Employers sometime encounter problems not for what they do but how they do it. Making ill-advised statements along the way really doesn’t help.
John Kelleher worked as a CCTV Truck Operator For Fred A. Cook, Inc. His baby daughter suffered from a variety of medical symptoms that would eventually be diagnosed as Rett Syndrome, a severe neurological disease.
Kelleher told his supervisor about his daughter’s condition and that he might need to leave work suddenly on occasion to help care for her. Right after this discussion, Kelleher was assigned to work exclusively in “the shop” which paid a lower wage than the work he had been performing.
It’s Not Hard To Live With Someone Else’s Troubles
A few weeks later, Kelleher was told that he could no longer leave work immediately after his shift ended because the company required employees to remain on the premises for a period of time in case of emergency. Kelleher asked if he could work an 8-hour shift for just one week so that he could care for his daughter. The request was denied, and Kelleher was told that “his problems at home were not the company’s problems.”
Over the weekend, Kelleher’s daughter suffered a seizure requiring emergency hospitalization. Kelleher told the company that he would not be in on Monday. When he arrived for work on Tuesday morning, he learned that he had been demoted to a Laborer position that required “shoveling sewer systems.”
Subsequently, Kelleher arrived to work 10‐15 minutes late on one occasion. He was promptly sent home and told he would be contacted if he was needed. A month later, he received a letter terminating his employment.

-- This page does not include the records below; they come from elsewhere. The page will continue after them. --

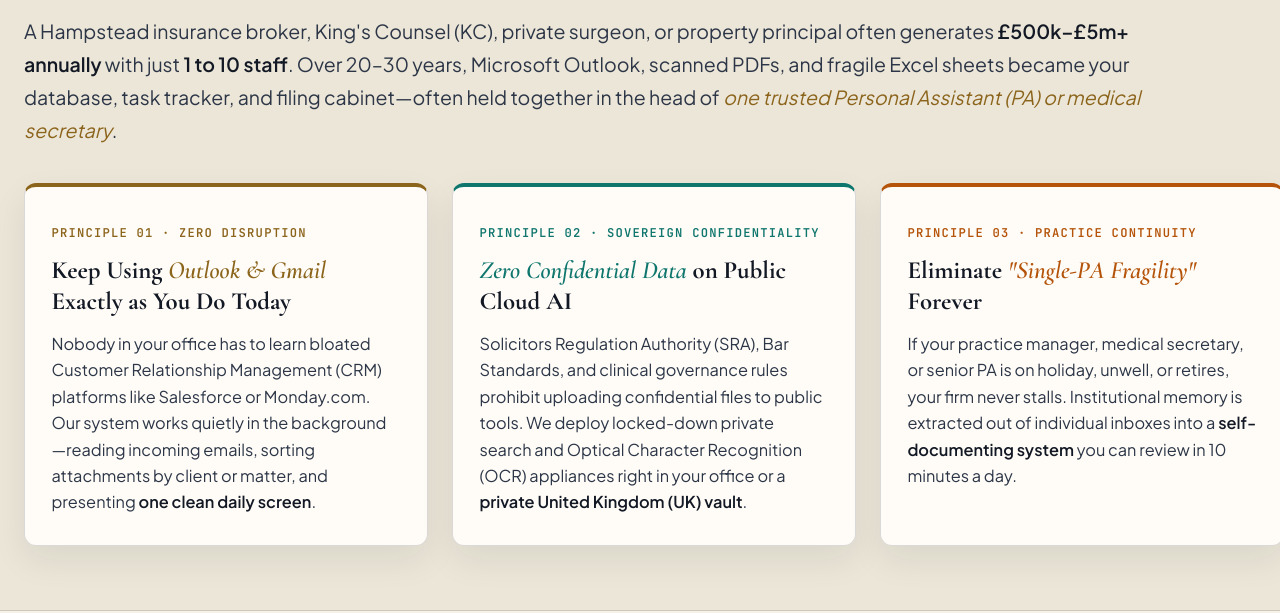
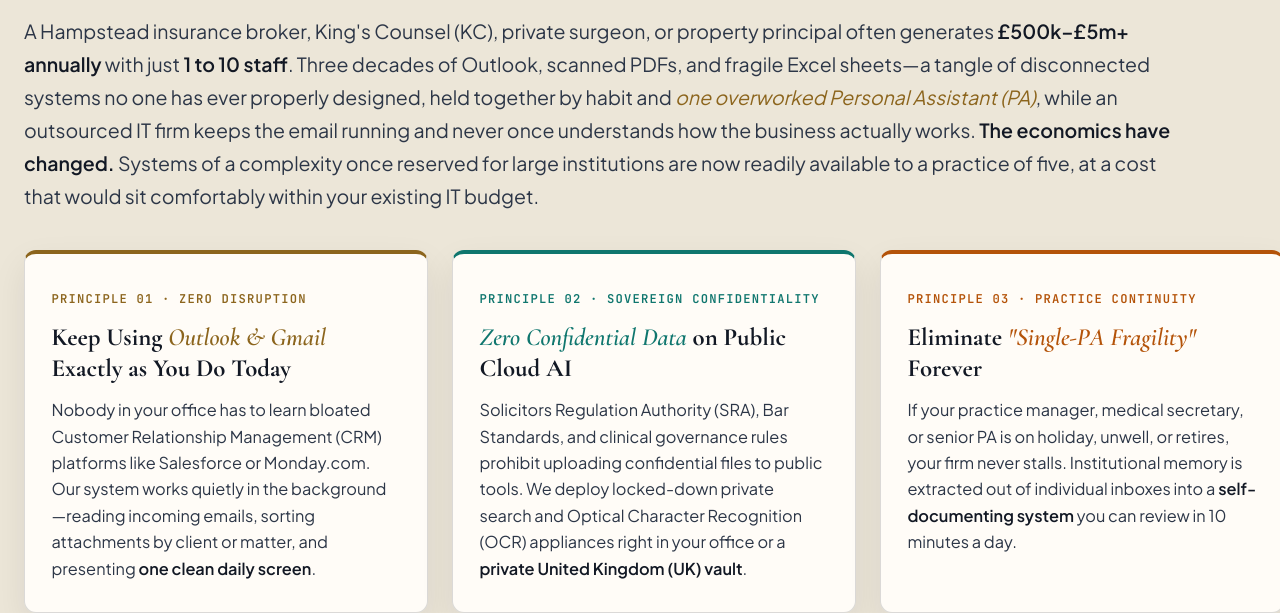
Before and after one commit to wazzuck/heathandcity, a website with bundled scripts: page index.html in a window 1280 px wide. Shown: the part 214-827 px from the top of the page. Built offline with nearby package versions, Linux system fonts and the light colour scheme; animation ran at ten frames a second.

Commit message:
Update principal section lead copy with institutional narrative
- Articulate the reality of three decades of disconnected systems,
  overworked staff, and generic outsourced IT support.
- Highlight changing economics making institutional-grade systems
  affordable for five-person boutique practices within existing
  budgets.
- Maintain 80-column formatting and verify all tests pass.

```diff
--- a/index.html
+++ b/index.html
@@ -95,10 +95,15 @@
           A Hampstead insurance broker, King's Counsel (KC), private surgeon,
           or property principal often generates
           <strong>£500k–£5m+ annually</strong> with just
-          <strong>1 to 10 staff</strong>. Over 20–30 years, Microsoft Outlook,
-          scanned PDFs, and fragile Excel sheets became your database, task
-          tracker, and filing cabinet—often held together in the head of
-          <em>one trusted Personal Assistant (PA) or medical secretary</em>.
+          <strong>1 to 10 staff</strong>. Three decades of Outlook, scanned
+          PDFs, and fragile Excel sheets&mdash;a tangle of disconnected systems
+          no one has ever properly designed, held together by habit and
+          <em>one overworked Personal Assistant (PA)</em>, while an outsourced
+          IT firm keeps the email running and never once understands how the
+          business actually works. <strong>The economics have changed.</strong>
+          Systems of a complexity once reserved for large institutions are now
+          readily available to a practice of five, at a cost that would sit
+          comfortably within your existing IT budget.
         </p>
 
         <div class="clerk-promises">
```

Kelleher filed a disability discrimination charge with the Equal Employment Opportunity Commission (EEOC) and then sued in federal district court under the Americans with Disabilities Act (ADA). The District Court dismissed the claim without a trial on the grounds that Kelleher was unable to meet the requirements of his job. He appealed the decision to the Second Circuit Court of Appeals.
No Guilt By Association

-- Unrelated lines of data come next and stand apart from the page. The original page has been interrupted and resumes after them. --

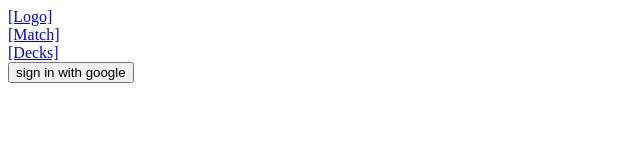
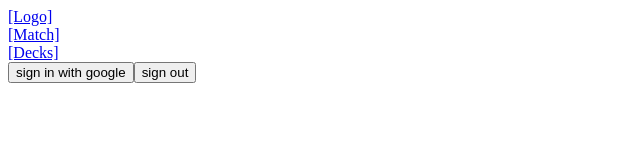
Before and after one commit to ComeToMiCasa/ygo.gg, a React app: page / in a window 1280 px wide. Shown: the top 160 px of the page, without its empty margins (0-640 px from the left). Built offline with nearby package versions, Linux system fonts and the light colour scheme; no server answers.

Commit message:
ADD sign out

```diff
--- a/pages/home.js
+++ b/pages/home.js
@@ -1,28 +1,30 @@
-import React, { useContext, useEffect } from "react";
-import {
-    GoogleAuthProvider,
-    onAuthStateChanged,
-    signInWithPopup,
-} from "firebase/auth";
+import React, { useContext } from "react";
+import { signInWithPopup, signOut } from "firebase/auth";
 import auth, { googleProvider } from "../src/auth";
 import { userContext } from "../src/context";
 
 const Home = () => {
-    const { username, setUsername, uid, setUid } = useContext(userContext);
+    const { uid } = useContext(userContext);
 
     const handleSignIn = () => {
         signInWithPopup(auth, googleProvider)
             .then((res) => {
-                const credential = GoogleAuthProvider.credentialFromResult(res);
                 const user = res.user;
                 console.log(user.uid);
             })
             .catch((e) => console.error(e));
     };
 
+    const handleSignOut = () => {
+        signOut(auth)
+            .then(() => console.log("sign out success"))
+            .catch((e) => console.error(e));
+    };
+
     return (
         <div>
             <button onClick={handleSignIn}>sign in with google</button>
+            <button onClick={handleSignOut}>sign out</button>
             {uid}
         </div>
     );
```
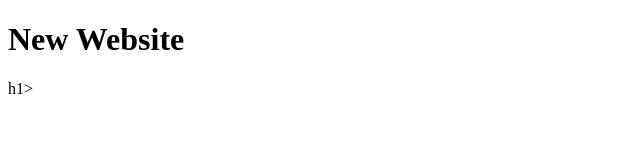
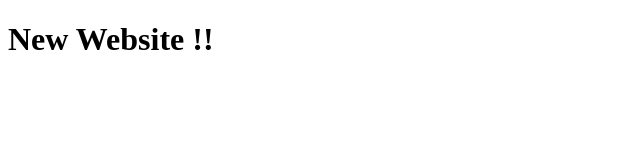
Before and after one commit to Prabakaran-P-94/Web-Developing-, a plain HTML site: page websites/index.html in a window 1280 px wide. Shown: the full height of the page, 0-640 px from the left. Drawn offline with Linux system fonts and the light colour scheme.

Commit message:
Modified

```diff
--- a/websites/index.html
+++ b/websites/index.html
@@ -4,6 +4,6 @@
 	<title>New Website</title>
 </head>
 <body>
-<h1> New Website </h1>h1>
+<h1> New Website !!</h1>
 </body>
 </html>
```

Kelleher’s lawsuit pressed a claim commonly referred to as “associational discrimination.” It is based on the ADA provision making it unlawful to discriminate against “a qualified individual because of the known disability of an individual with whom the qualified individual is known to have a relationship or association.”
The Company argued that Kelleher’s claim failed because he was not a qualified individual. They said he essentially admitted this by asking for relief from his regular schedule, which they had no obligation to provide since the ADA only mandates accommodation when the employee is disabled. Factoring in his other attendance deficiencies, the employer insisted that Kelleher was not a qualified person and therefore was not protected under the ADA.

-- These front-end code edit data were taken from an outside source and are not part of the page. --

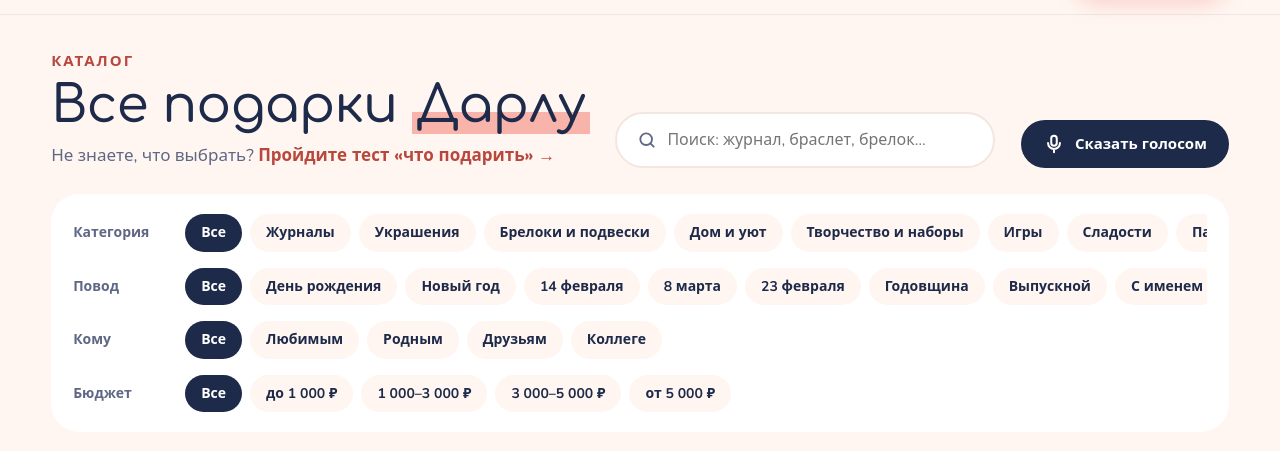
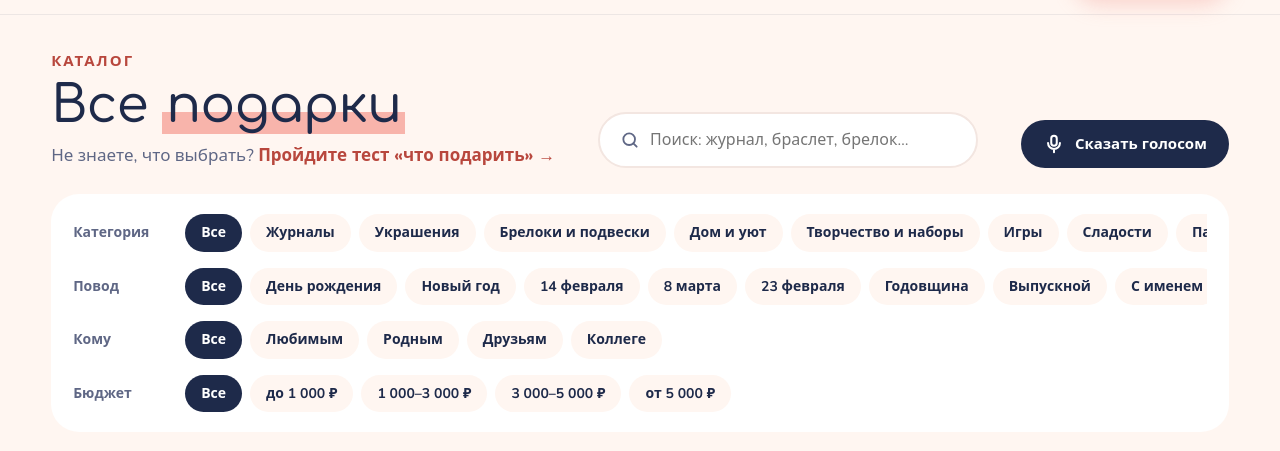
Before and after one commit to zarovkinvital005-create/darlu, a plain HTML site: page docs/catalog.html in a window 1280 px wide. Shown: the part 74-525 px from the top of the page. Drawn offline with nearby package versions, Linux system fonts and the light colour scheme; no server answers.

Commit message:
Каталог: заголовок «Все подарки» без слова Дарлу
Co-Authored-By: Claude Sonnet 5.5 <noreply@anthropic.com>

```diff
--- a/docs/catalog.html
+++ b/docs/catalog.html
@@ -51,7 +51,7 @@
     <div class="cat-head">
       <div>
         <div class="eyebrow">Каталог</div>
-        <h2>Все подарки <mark>Дарлу</mark></h2>
+        <h2>Все <mark>подарки</mark></h2>
         <p class="cat-sub">Не знаете, что выбрать? <a href="ai.html">Пройдите тест «что подарить» →</a></p>
       </div>
       <label class="search"><svg viewBox="0 0 24 24"><circle cx="11" cy="11" r="7"/><path d="M20 20l-4-4"/></svg><input id="q" type="search" placeholder="Поиск: журнал, браслет, брелок…" aria-label="Поиск по каталогу"></label>
```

The Circuit Court disagreed, calling the company’s argument confused. They explained:
Though the ADA does not require an employer to provide a reasonable accommodation to the nondisabled associate of a disabled person, an employer’s reaction to such a request for accommodation can support an inference that a subsequent adverse employment action was motivated by associational discrimination.
The Court concluded that in this instance, a fact-finder could determine that the Company was simply enforcing strict but legitimate performance standards. On the other hand, it would also be reasonable to find that the Company overreacted to minimal performance miscues (a single missed day and one 15‐minute late arrival) and mischaracterized the reason for his request for a one-week schedule change. When combined with the ill-advised warning to “leave his personal problems at home,” Kelleher’s adverse treatment could be seen as a manifestation of the Company’s animosity toward perceived inconveniences arising from Kelleher’s association with his disabled daughter. Kelleher should have the chance to prove this in court.
The Second Circuit therefore reversed the dismissal and remanded the case back for a full trial of Kelleher’s associational discrimination claim.
It is sometimes difficult to glean from a written court decision why a relationship between an employer and employee has gone so far off the rails. The employer in this case seems to have responded rather strongly to the issues posed by their employee but perhaps there is more to that story.
What we do know is that even where an employer might seem to have the right to take certain actions, the manner in which those actions are taken or the words used in taking them could be sufficient to prove that the actions were unlawfully motivated. Careful decisions and thoughtful words almost always carry the day.